Trump's refusal to disclose his taxes prompts clever legislation in California


President-elect Donald Trump got away with never releasing his tax returns, despite the fact that virtually all other presidential candidates have done so for the past 40 years. But two California state Senators are authoring legislation that they say would make such disclosure a requirement — if the candidates want their names to appear on California ballots.

It has been customary for decades for presidential candidates to release their tax returns to the public during the campaign. But, as with many other accepted norms, President-elect Donald Trump flouted this tradition, citing the fact that he was being audited. The IRS stated that being under an audit does not prevent anyone from disclosing their taxes, yet Trump still stubbornly refused to do so.

Now two state Senators in California are working on legislation that would make that custom a requirement, or else candidates would face a rather stiff penalty: The absence of their name on California ballots.

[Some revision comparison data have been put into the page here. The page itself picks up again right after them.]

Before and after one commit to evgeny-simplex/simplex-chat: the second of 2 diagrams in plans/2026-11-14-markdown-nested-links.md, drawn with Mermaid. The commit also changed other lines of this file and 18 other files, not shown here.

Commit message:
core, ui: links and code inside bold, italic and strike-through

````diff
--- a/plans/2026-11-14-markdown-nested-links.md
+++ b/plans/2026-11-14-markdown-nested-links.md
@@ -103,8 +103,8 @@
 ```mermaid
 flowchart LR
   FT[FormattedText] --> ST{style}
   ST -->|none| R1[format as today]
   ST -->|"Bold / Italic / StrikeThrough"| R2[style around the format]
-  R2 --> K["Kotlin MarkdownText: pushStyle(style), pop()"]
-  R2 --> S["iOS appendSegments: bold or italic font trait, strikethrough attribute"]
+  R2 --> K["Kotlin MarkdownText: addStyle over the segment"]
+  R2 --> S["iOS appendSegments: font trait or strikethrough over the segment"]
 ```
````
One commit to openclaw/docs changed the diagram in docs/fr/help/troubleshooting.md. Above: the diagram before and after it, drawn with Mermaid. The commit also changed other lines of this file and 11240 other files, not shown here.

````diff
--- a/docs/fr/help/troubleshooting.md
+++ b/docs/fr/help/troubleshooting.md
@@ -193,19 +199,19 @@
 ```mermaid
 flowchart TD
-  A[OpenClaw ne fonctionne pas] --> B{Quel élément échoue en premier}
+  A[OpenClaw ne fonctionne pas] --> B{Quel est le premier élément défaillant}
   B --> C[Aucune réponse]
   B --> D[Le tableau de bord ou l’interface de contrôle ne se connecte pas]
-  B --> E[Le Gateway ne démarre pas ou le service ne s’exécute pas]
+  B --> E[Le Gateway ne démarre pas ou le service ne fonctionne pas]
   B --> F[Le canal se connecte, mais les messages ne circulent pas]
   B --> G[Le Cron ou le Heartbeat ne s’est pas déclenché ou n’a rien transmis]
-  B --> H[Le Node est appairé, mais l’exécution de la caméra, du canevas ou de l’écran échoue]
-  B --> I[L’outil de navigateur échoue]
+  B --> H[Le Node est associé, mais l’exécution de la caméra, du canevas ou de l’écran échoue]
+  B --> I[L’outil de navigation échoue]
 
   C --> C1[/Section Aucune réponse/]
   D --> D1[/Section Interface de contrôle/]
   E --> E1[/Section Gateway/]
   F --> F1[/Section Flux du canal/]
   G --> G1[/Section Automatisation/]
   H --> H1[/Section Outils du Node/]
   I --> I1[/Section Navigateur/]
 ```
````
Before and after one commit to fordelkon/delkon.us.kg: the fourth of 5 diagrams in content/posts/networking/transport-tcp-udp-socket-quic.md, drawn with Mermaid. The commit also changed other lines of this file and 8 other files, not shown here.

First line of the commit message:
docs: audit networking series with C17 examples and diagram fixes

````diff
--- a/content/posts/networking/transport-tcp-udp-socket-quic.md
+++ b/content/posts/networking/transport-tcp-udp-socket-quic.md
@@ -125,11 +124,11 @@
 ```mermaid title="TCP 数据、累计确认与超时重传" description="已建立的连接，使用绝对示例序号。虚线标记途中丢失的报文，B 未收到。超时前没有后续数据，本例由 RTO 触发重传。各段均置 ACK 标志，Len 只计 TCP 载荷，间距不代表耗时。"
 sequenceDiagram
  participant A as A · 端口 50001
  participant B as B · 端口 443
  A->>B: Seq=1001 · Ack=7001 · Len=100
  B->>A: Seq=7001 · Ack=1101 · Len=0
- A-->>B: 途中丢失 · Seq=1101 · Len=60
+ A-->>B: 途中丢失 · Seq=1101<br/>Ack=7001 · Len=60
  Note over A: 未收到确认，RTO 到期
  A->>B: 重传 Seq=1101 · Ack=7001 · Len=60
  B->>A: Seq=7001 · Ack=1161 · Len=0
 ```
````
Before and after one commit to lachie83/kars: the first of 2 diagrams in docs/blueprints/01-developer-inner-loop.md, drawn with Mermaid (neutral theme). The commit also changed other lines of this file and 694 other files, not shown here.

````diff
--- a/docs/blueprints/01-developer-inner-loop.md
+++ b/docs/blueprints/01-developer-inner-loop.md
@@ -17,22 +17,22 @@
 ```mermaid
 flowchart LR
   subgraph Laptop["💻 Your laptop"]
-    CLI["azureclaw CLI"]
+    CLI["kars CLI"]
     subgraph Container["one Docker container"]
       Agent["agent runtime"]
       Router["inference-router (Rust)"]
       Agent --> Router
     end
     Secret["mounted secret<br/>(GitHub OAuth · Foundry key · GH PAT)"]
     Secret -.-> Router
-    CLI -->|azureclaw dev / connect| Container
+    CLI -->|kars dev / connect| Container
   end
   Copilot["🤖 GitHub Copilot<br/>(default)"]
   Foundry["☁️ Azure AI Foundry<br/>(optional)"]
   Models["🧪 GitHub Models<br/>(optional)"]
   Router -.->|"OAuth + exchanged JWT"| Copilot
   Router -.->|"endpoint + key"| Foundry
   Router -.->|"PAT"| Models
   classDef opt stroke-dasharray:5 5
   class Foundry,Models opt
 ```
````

State Senators Mike McGuire (D-Healdsburg) and Scott Wiener (D-San Francisco) said that their bill is in direct response to Trump's refusal to make his taxes public.

Wiener stated:

The American public deserves to know that the individual they are selecting to be president will have their best interests at the heart of every decision, not the best interests of any business venture or investment fund. Requiring that this basic financial information be made available to voters will help build critical public trust.

Or as McGuire put it, "This legislation will help make transparency great again."

California is the most populous state in the nation, with nearly 39 million residents, which translates to 55 electoral votes in nationwide elections. And while it has also been a solidly blue state since 1992 — and a state that Hillary Clinton won in 2016 by over 30 points — if Republicans hope to ever make the state competitive again in the presidential race, ensuring that their candidates' names actually appear in front of the voters in the ballot booth is certainly integral to that goal.

Similar legislation is being planned by New York state Senator Brad Holyman.

McGuire and Wiener will formally introduce their legislation in January 2017, as the day of Trump's inauguration draws nearer. And perhaps by the time Trump is running for reelection, should he make it through his first term unscathed by investigations into his multitudinous conflicts of interest, he will not be able to hide behind an audit anymore.